It's hard to imagine that no rock has not been left unturned in the US. The 'gram has sure made it feel that way in recent years. But all is not lost for someone who wants to get lost in the wilderness.
At the far end of America is where her secrets lie. Where hikers rarely come. Where I had stumbled on by luck two years ago from my decision to walk there.
There I pierced through the veil of fog always shrouding the area and caught a glimpse of its raw beauty. Like nothing I have ever seen before.
A land of stunning landscapes. A land made for hiking. Where people are far and few in between. But a land where the weather punishes the unprepared.
The best kept hiking secret in America:

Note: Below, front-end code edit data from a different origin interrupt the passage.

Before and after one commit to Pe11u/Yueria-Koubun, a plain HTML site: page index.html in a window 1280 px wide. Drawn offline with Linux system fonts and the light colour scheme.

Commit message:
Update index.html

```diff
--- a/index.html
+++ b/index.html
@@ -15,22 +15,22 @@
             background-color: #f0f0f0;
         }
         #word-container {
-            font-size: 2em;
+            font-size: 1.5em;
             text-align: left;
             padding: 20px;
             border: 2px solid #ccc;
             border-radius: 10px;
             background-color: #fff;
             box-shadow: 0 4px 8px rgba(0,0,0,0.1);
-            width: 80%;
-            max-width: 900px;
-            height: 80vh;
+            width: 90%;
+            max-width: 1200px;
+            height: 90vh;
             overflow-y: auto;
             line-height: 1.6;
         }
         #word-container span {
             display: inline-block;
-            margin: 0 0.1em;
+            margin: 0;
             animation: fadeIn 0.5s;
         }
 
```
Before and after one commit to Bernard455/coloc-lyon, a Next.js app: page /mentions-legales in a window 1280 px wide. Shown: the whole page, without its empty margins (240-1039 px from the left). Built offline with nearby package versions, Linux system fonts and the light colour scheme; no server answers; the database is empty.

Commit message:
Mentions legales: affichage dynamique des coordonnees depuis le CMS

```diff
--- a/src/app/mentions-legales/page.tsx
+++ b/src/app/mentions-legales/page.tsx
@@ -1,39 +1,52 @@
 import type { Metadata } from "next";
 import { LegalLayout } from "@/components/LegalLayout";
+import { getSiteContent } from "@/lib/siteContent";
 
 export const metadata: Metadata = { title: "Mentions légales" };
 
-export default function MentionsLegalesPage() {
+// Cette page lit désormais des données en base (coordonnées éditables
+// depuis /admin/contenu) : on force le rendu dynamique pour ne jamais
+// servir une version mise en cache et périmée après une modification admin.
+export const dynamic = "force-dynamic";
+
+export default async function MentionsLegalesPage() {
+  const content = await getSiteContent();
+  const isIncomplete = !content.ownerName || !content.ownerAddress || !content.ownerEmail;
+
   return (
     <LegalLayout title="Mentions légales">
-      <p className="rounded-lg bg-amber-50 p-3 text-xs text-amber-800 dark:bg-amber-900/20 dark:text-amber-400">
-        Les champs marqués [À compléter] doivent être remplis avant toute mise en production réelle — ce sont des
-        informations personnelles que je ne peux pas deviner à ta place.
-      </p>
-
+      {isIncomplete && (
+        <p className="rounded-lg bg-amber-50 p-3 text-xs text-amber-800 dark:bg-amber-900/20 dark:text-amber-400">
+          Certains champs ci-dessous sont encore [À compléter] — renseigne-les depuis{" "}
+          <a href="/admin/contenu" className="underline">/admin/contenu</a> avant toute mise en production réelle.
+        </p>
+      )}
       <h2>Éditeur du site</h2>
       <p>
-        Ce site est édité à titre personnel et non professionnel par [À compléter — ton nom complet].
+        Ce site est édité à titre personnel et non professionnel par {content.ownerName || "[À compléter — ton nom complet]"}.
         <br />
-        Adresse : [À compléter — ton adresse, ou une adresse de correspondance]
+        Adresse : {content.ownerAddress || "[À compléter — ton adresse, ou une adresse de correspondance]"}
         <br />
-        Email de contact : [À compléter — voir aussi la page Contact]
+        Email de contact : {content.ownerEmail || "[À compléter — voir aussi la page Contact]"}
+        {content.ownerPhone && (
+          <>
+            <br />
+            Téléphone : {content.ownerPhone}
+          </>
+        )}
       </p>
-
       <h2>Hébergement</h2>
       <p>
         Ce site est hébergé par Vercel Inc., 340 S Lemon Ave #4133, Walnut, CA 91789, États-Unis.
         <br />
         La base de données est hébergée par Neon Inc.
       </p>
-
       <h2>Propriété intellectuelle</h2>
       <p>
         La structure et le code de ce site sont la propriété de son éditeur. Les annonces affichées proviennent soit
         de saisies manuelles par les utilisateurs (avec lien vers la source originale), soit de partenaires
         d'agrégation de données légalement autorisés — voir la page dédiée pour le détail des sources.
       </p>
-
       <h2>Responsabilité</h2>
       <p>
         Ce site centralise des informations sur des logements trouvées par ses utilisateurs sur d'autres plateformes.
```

The Aleutian Islands
Why do I do this to myself? I know exactly what's coming. Bears, bugs, brush. Big rivers and big carries. The constants when hiking long-distance in Alaska. But it's the last major, unknown region in the U.S. I haven't experienced, so I got to go.
And this it for me. My last big hike before I walk away from thru-hiking. Yep, I'm retiring.
But first, I want to flirt with the boundary of my limits. To give my everything on an epic that has never been done before. A route that even I'm not sure I can complete. My ultimate test as a backpacker.
Alaska end-to-end. One last time.
Everybody who looks into the GHT probably comes away with nightmares. The red tape is that bad. The worst I've seen in any country by leagues.
Luckily, I left most of that hassle to Urja at Alliance Adventure. His assistance in navigating the logistics of Nepal made my thru-hike of the GHT possible.
He was the trekking agent who helped Trauma and Pepper complete one of the first thru-hikes of the GHT. Now I too join that elusive list of completers. A cool achievement on a trail with a reputation for breaking so many thru-hikers.
Dhan'yavāda, Urja and Alliance Adventure!
I can't say I'm used to getting passed by everyday people when I'm thru-hiking. But it happens quite frequently here in Nepal - by school kids to old grannies. For the locals, walking is a way of life.
It's really amazing to see the Nepali culture of walking. Born out of necessity and economic reality, everybody walks to get anywhere. I don't think there is another country in the entire world that can compete. What's more crazy is the people tend to walk in flip-flops. Carrying loads I don't envy strapped from their heads. In mountain terrain. All of this is normal!
It's been quite an honor to hike among such great walkers. If it weren't for my Arc'teryx, Patagonia, and Ray-Ban, I would totally blend in here.